The recent Scottish local election campaign was dominated by issues that didn’t matter to the contest, be it the constitution or the cake presented to the Prime Minister. However, the aftermath of that vote has been equally absurd, with mudslinging on all sides of the spectrum about ‘backroom deals’ and evil Tories/Nationalists (delete as applicable) going into coalition, or arrangements closely resembling a coalition, with other parties.
Scottish politics at a national level has long been stuck in a rut, with an unsinkable yet sometimes complacent SNP triumphing at Holyrood again and again due to a fractured opposition, and that doesn’t appear to be changing anytime soon, no matter if ferries aren’t built or if the trains aren’t running on time – or at all. This dispiriting affair also now extends to local government, particularly the aftermath of the elections as new council administrations are formed, which has illustrated Scottish politics at its very worst and immature.
Amidst the calls of a carve-up, it should come as no surprise that a proportional representation electoral system tends to result in councils operating under no overall control. That’s the whole point; politicians are meant to reach across boundaries, yet mainly in Scotland remain depressingly wedded to a first-past-the-post mindset where the winner takes all. Our PR system for local government is meant to result in more representative and mature, consensual European-style politics, or so they say. Of course, that sounds good in theory but then you add in pettiness, by which I mean the kind of politics we’ve seen since 2014: the binary option of unionist vs nationalist with no middle ground.

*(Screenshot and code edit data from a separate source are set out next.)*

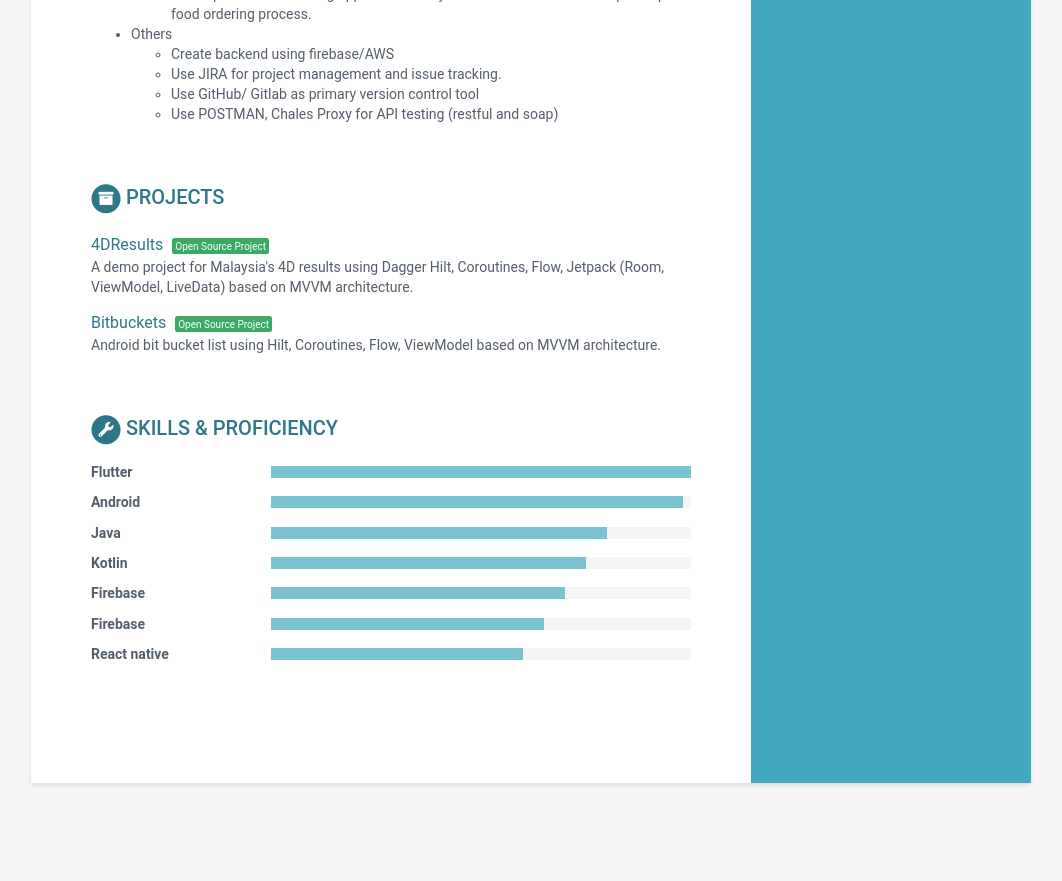
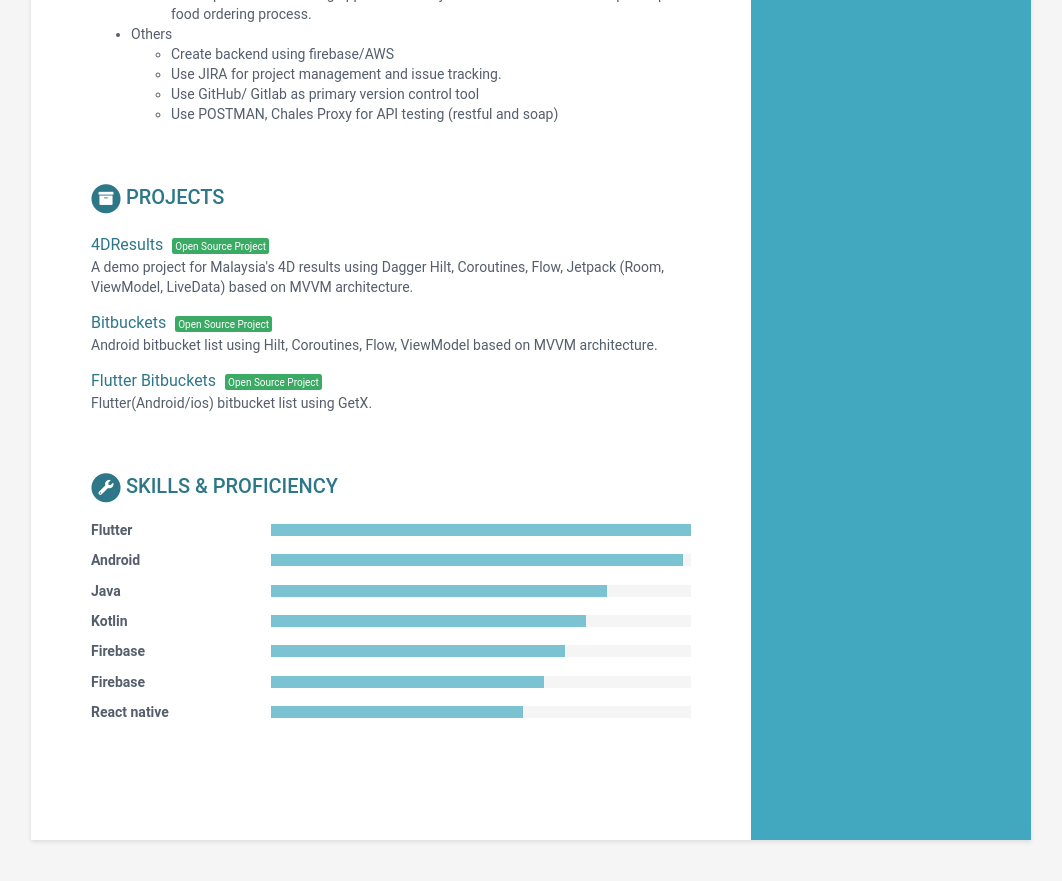
Before and after one commit to kimhau/kimhau.github.io, a Jekyll site: the page built from index.html, in a window 1280 px wide and 900 px high, scrolled down 1029 px. Shown: the top 881 px of the window, without its empty margins (109-1171 px from the left). Built offline with Jekyll 4.4.1, drawn with Linux system fonts in a browser that asks for light colours; before the commit the page ends 1872 px from its top, so only the background shows below that.

Commit message:
Update data.yml

```diff
--- a/_data/data.yml
+++ b/_data/data.yml
@@ -95,7 +95,12 @@ projects:
       - title: Bitbuckets
         link: "https://github.com/kimhau/Bitbuckets"
         tag: "Open Source Project"
-        tagline: "Android bit bucket list using Hilt, Coroutines, Flow, ViewModel based on MVVM architecture."
+        tagline: "Android bitbucket list using Hilt, Coroutines, Flow, ViewModel based on MVVM architecture."
+
+      - title: Flutter Bitbuckets
+        link: "https://github.com/kimhau/Bitbuckets"
+        tag: "Open Source Project"
+        tagline: "Flutter(Android/ios) bitbucket list using GetX."
 
 # publications:
 #     title: Publications
```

Leader after leader has ruled out formal coalitions, from Sarwar to Slater, due to differences over national politics. Then you’ve got the spin when parties do eventually enter into some kind of partnership – ‘this isn’t a coalition, it is a working arrangement’, such is the deal between the SNP and Scottish Greens in Glasgow. Everyone knows the saying about a duck both resembling and sounding like a duck.
Under STV, the largest party in a locality, be it in terms of percentage of the vote or highest number of seats, does not have a divine right to rule. Some nationalists are angry that in areas where they have topped the poll, unionist parties have struck a deal which side-lines them, such as in Fife or South Lanarkshire. So what? Again, this is just how the voting system works. Suggesting otherwise is deliberately misleading, or just plain ignorance.
At the same time, unionists should be relaxed about the SNP forming coalitions with their fellow nationalists, the Scottish Greens. If they do so, let them explain to their electorate about council cuts stemming from national level and how that impacts local services. However, when they do something in the public interest, back them. It is not that difficult and voters are savvy enough to know.
Equally, it shouldn’t matter if a unionist and nationalist party enters into an agreement in local government. That’s happened between the SNP and Lib Dems in Aberdeen and it doesn’t necessarily follow the latter are now closet separatists. The constitution, while an easy electoral vote winner for an absence of policy, ought to be an irrelevance for municipal contests. It might be more than a generation ago, but from 2007 to 2011, the Scottish Conservatives and SNP ran Dumfries and Galloway Council together. From what I understand, the sky didn’t fall in. For the sake of local services and local democracy, perhaps we need to go back to the future?
‘All politics is local’ is a commonly used phrase in political discourse. However, in the Scotland of 2022, there’s too much poisonous national politics in our local politics.